They claim the moral high ground, but actually violate everything Jesus stood for. We hear a lot of talk about posting the Ten Commandments in courthouses, but we really should be reading the Sermon on the Mount and Matthew 25 outside every legislature.
They claim to stand for small government, but actually disdain all government, from police forces (begging for gun controls) to public hospitals (saddled with the uninsured), from food stamps to schools, from consumer protections to online privacy, from bridge and highway repairs to housing values. Down with government, they say, except, of course, for government’s ability to shift public money to the wealthy.
They claim to be patriotic, but actually violate every reasonable value this nation holds dear — including values extolled in years past by genuine conservatives.
Posts Tagged ‘ethics’
Two or three times here before I’ve called capital punishment “heresy.” What do I mean? It is my considered opinion that belief that capital punishment, at least as it is known and practiced in the U.S. today, is a heresy when espoused by Christians. It manifests an embrace of the myth of redemptive violence by humans and flies in the face of the ethic of Jesus which forbids violent retribution. It is absolutely, incontrovertibly contrary to love. And it is, as practiced in the U.S. today, manifestly unjust.
I believe Christian churches of all kinds ought to do more to oppose capital punishment. They ought, at the very least, to declare it incompatible with Christian faith and put members who openly believe in it under some kind of discipline (not necessarily excommunication but at least forbidding them to teach it in the ecclesial context). And those who practice it, actively seeking it and participating in it, should be excommunicated from Christian churches. It ought to be a matter of status confessionis—as apartheid was declared by the World Alliance of Reformed Churches which helped lead to its downfall in South Africa.
Go and read the whole essay—it’s well worth it.
A year ago tomorrow we moved into our little carriage house downtown, with its front door on a brick courtyard featuring a large Japanese maple, an even larger magnolia tree, and a small fountain. Work is five or ten minutes away for both my husband and me; everything we need is a short walk away, or else accessible by public transportation. We love it and hope to stay here a long time.
This particular weekend, however, happens to be Pride Weekend. We were too busy last year, and then too tired that night, to be much disturbed by the goings-on; we just made sure to start our moving early in the day so we could finish before the Pride Parade, which starts at 3:30. When we arrived with the moving truck around ten a.m., the open parking lot behind our house was already occupied by a camp of lesbians. Right now, an abundance of people are out back tailgating, eating, drinking, embracing friends, engaging in such lewd games as beanbag toss, and dancing to loud music with a heavy bass beat.
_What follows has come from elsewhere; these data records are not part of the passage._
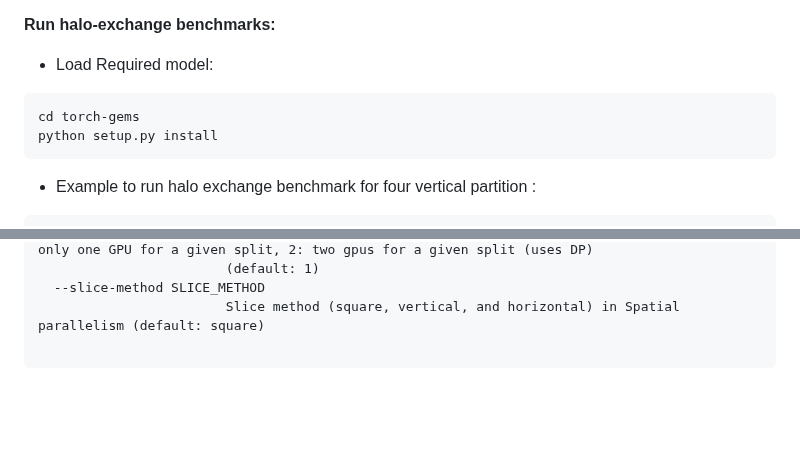
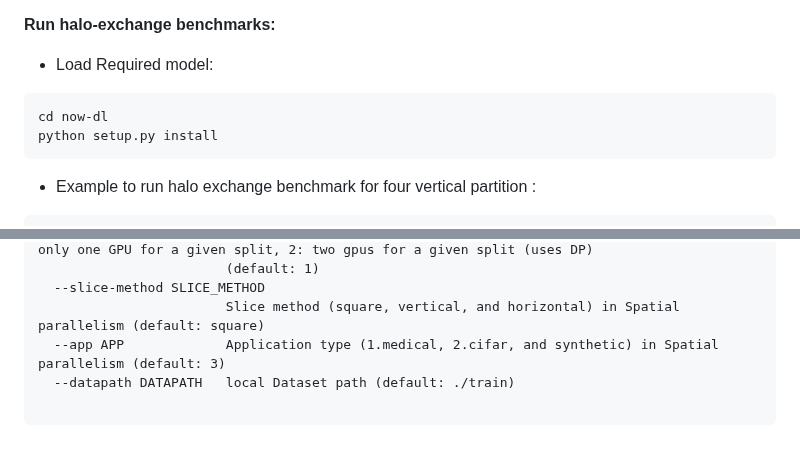
Before and after one commit to OSU-Nowlab/MPI4DL, a Markdown page: benchmarks/spatial/README.md, 2 parts joined by grey strips. Drawn GitHub-style; blank space fills up the shorter version.

````diff
--- a/benchmarks/spatial/README.md
+++ b/benchmarks/spatial/README.md
@@ -14,7 +14,7 @@ Spatial parallelism benchmarks include halo exchange and model benchmarks. These
 
 - Load Required model:
 ```bash
-cd torch-gems
+cd now-dl
 python setup.py install
 ```
 
@@ -117,5 +121,6 @@ optional arguments:
                         (default: 1)
   --slice-method SLICE_METHOD
                         Slice method (square, vertical, and horizontal) in Spatial parallelism (default: square)
-
-</pre>
+  --app APP             Application type (1.medical, 2.cifar, and synthetic) in Spatial parallelism (default: 3)
+  --datapath DATAPATH   local Dataset path (default: ./train)
+  </pre>
````
Also changed, not shown: other parts of benchmarks/spatial/README.md (+30 -26 lines), README.md (+3 -1 lines), docs/assets/images/AmeobaNet_img_size_1024.png, docs/assets/images/AmeobaNet_img_size_2048.png, 9 other files.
People are scantily clad, but mostly in outfits you would see on the beach, or at a cookout in a state park; it’s just that you don’t usually see those outfits downtown on an asphalt-paved parking lot. A lot of the women have unconventional hair–either very little of it, or sculpted achievements in bright artificial colors. If it weren’t for the backbeat, which is making my musician husband cross, neither of us would mind the party in the least.
Gay, lesbian, queer, bisexual, transgender, butch, femme, polyamorous… people have a lot of names and labels nowadays for their sexuality, their relationships, their self-presentation. Myself, I am a practitioner of the love that need not speak its name, because it’s taken for granted: I’m monogamously married to a partner of the opposite sex. I find monogamy easy, just as I find, say, not drinking scotch easy. I like the taste of wine better than the taste of scotch; I like settling with one partner better than circulating amongst many. As C.S. Lewis said, wisely, it would be hypocritical of me to judge other people for giving in to a temptation that I myself have never found tempting.
The truth is, though, that I don’t find the shenanigans going on around me right today particularly sinful. (I do like the word “shenanigans”, though.) I’ve come to a point where I believe that good sex, non-sinful sex, is simply sex that fulfills the following criteria:
- it’s genuinely consensual;
- it’s reasonably safe from the risk of disease, unwanted pregnancy, or other dangers (if, for example, you like to play with ropes, you should know how to untie them quickly if necessary);
- it’s not in violation of any existing commitments to other partners;
- with the rider that any children that result should be wanted, and should be cared for with the utmost responsibility.